Besides still standing great monuments and fascinating ruins Rome hides…
Il Vittoriano, located in Piazza Venezia (Rome) is a massive white marble monument dominating the Capitoline Hill, erected as a tribute to the first King of United Italy -Victor Emanuel II. The construction of the site began in 1885, inaugurated in 1911 marking the 50th anniversary of Italian Unification but finalized in 1935.
The two quadrigae on top of building represent Unity and Liberty. Below the columns and midway climbing the stairs is the equestrian statue of Vittorio Emmanuel II made of bronze designed by Emilio Gallori and inaugurated in 1911.
Below this statue is the tomb of unknown soldier chosen on October 26 1921 by Maria Bergamas a mother who lost her only son in World War I. Eleven unknown remains were gathered and the woman was given the chance to pick one body. The randomly chosen soldier was then buried in a state funeral (November 4,1921) celebrating all those who died in the war.
Once inside the building there is kind of a museum narrating the history of Italian unification.
Since long Il Vittoriano was criticised by artists for various reasons. The first reason is, a medieval neighborhood was doomed to build this massive structure. The second reason is its color, the white Altar of the Fatherland doesn’t match with the old brownish buildings in the area.

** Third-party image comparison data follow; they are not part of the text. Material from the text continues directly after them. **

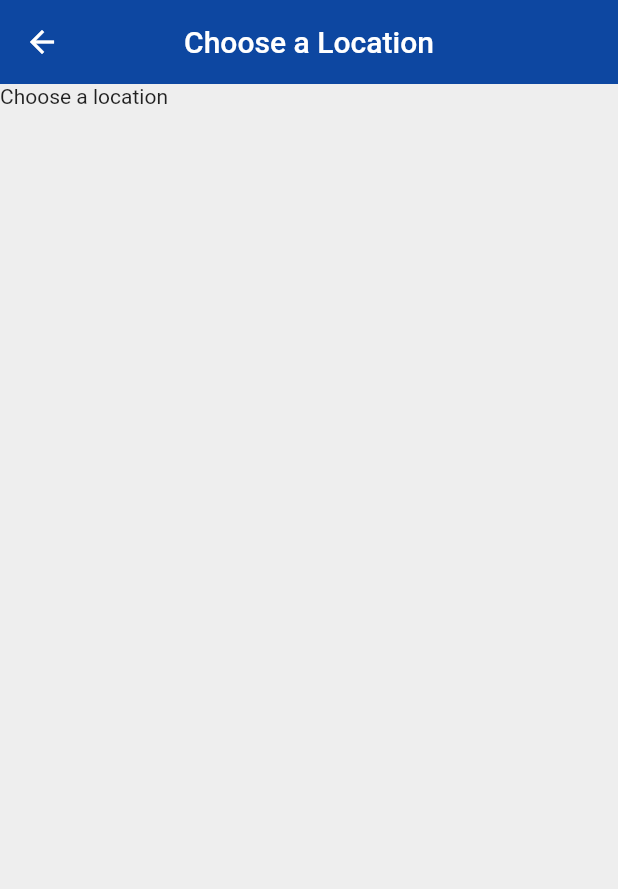
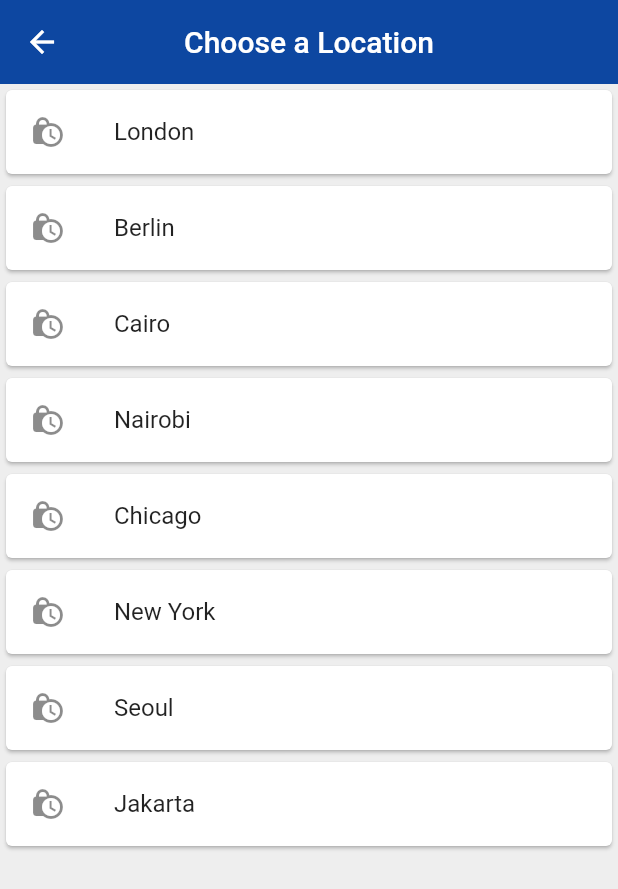
Before and after one commit to BillyLuisNeedham/world_time, a Flutter app: the Home screen opened directly with empty values, after a tap on "Edit Location", on a phone screen of 412 x 824 dp. Shown: the top 889 px of the screen. Run offline on Flutter 3.47's test engine with Material 2 defaults, Android fonts, the phone set to English and light mode, and no system bars; our stand-ins replace flutter_spinkit; network calls fail.

```diff
--- a/lib/pages/choose_location.dart
+++ b/lib/pages/choose_location.dart
@@ -1,4 +1,5 @@
 import 'package:flutter/material.dart';
+import 'package:world_time/services/world_time.dart';
 
 class ChooseLocation extends StatefulWidget {
   @override
@@ -6,6 +7,17 @@ class ChooseLocation extends StatefulWidget {
 }
 
 class _ChooseLocationState extends State<ChooseLocation> {
+
+  List<WorldTime> locations = [
+    WorldTime(url: 'Europe/London', location: 'London', flag: 'uk.png'),
+    WorldTime(url: 'Europe/Berlin', location: 'Berlin', flag: 'uk.png'),
+    WorldTime(url: 'Europe/Cairo', location: 'Cairo', flag: 'uk.png'),
+    WorldTime(url: 'Europe/Nairobi', location: 'Nairobi', flag: 'uk.png'),
+    WorldTime(url: 'Europe/Chicago', location: 'Chicago', flag: 'uk.png'),
+    WorldTime(url: 'Europe/New_York', location: 'New York', flag: 'uk.png'),
+    WorldTime(url: 'Europe/Seoul', location: 'Seoul', flag: 'uk.png'),
+    WorldTime(url: 'Europe/Jakarta', location: 'Jakarta', flag: 'uk.png'),
+  ];
 
   @override
   Widget build(BuildContext context) {
@@ -17,7 +29,23 @@ class _ChooseLocationState extends State<ChooseLocation> {
         centerTitle: true,
         elevation: 0,
       ),
-      body: Text('Choose a location'),
+      body: ListView.builder(
+        itemCount: locations.length,
+        itemBuilder: (context, index){
+          return Card(
+            child: ListTile(
+              onTap: () {},
+              title: Text(
+                locations[index].location
+              ),
+              leading: Icon(
+                Icons.lock_clock,
+
+              ),
+            ),
+          );
+        }
+      ),
     );
   }
 }
--- a/lib/pages/home.dart
+++ b/lib/pages/home.dart
@@ -6,17 +6,27 @@ class Home extends StatefulWidget {
 }
 
 class _HomeState extends State<Home> {
-
   Map data = {};
 
   @override
   Widget build(BuildContext context) {
-
     data = ModalRoute.of(context).settings.arguments;
     print(data);
 
+    // set background
+    String bgImage = data['isDaytime'] ? 'sunrise.jpg' : 'sunset.jpg';
+    Color bgColor = data['isDaytime'] ? Colors.orange[600] : Colors.brown[800];
+
     return Scaffold(
+        backgroundColor: bgColor,
         body: SafeArea(
+          child: Container(
+            decoration: BoxDecoration(
+              image: DecorationImage(
+                image: AssetImage('assets/$bgImage'),
+                fit: BoxFit.cover,
+              ),
+            ),
             child: Padding(
               padding: const EdgeInsets.fromLTRB(0, 120, 0, 0),
               child: Column(
@@ -25,7 +35,10 @@ class _HomeState extends State<Home> {
                     onPressed: () {
                       Navigator.pushNamed(context, '/location');
                     },
-                icon: Icon(Icons.edit_location),
+                    icon: Icon(
+                      Icons.edit_location,
+                      color: Colors.grey[300],
+                    ),
                     label: Text('Edit Location'),
                   ),
                   SizedBox(height: 20),
@@ -51,7 +64,7 @@ class _HomeState extends State<Home> {
                 ],
               ),
             ),
-      )
-    );
+          ),
+        ));
   }
 }
--- a/lib/pages/loading.dart
+++ b/lib/pages/loading.dart
@@ -1,5 +1,7 @@
 import 'package:flutter/material.dart';
+import 'package:flutter_spinkit/flutter_spinkit.dart';
 import 'package:world_time/services/world_time.dart';
+import 'package:flutter_spinkit/flutter_spinkit.dart';
 
 class Loading extends StatefulWidget {
   @override
@@ -17,6 +19,7 @@ class _LoadingState extends State<Loading> {
       'location': instance.location,
       'flag': instance.flag,
       'time': instance.time,
+      'isDaytime': instance.isDayTime,
     });
   }
 
@@ -29,10 +32,11 @@ class _LoadingState extends State<Loading> {
   @override
   Widget build(BuildContext context) {
     return Scaffold(
-      body: Padding(
-        padding: EdgeInsets.all(50),
-        child: Text(
-          'Loading'
+      backgroundColor: Colors.blue[900],
+      body: Center(
+        child: SpinKitRotatingCircle(
+          color: Colors.white,
+          size: 80,
         ),
       ),
     );
--- a/lib/services/world_time.dart
+++ b/lib/services/world_time.dart
@@ -7,14 +7,15 @@ class WorldTime {
   String time; // the time in that location
   String flag; // url to an asset flag icon
   String url; // location url for api end point
+  bool isDayTime; // true if daytime
 
   WorldTime({this.location, this.flag, this.url});
 
   Future<void> getTime() async {
-
     try {
       // make the request
-      Response response = await get('https://worldtimeapi.org/api/timezone/$url');
+      Response response =
+          await get('https://worldtimeapi.org/api/timezone/$url');
       Map data = jsonDecode(response.body);
       // print(data);
 
@@ -29,12 +30,11 @@ class WorldTime {
       now = now.add(Duration(hours: int.parse(offset)));
 
       // set time property
+      isDayTime = now.hour > 6 && now.hour < 20 ? true : false;
       time = DateFormat.jm().format(now);
-    }
-    catch(e) {
+    } catch (e) {
       print('caught error: $e');
       time = 'could not get time data';
     }
-
   }
 }
```
Also changed, not shown: pubspec.yaml (+3 -5 lines), assets/sunrise.jpg (added), assets/sunset.jpg (added), pubspec.lock. Lines whose indentation alone changed are shown as unchanged.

Because of its unpopularity Romans have coined the building names like: the wedding cake, zuppa inglese or typewriter.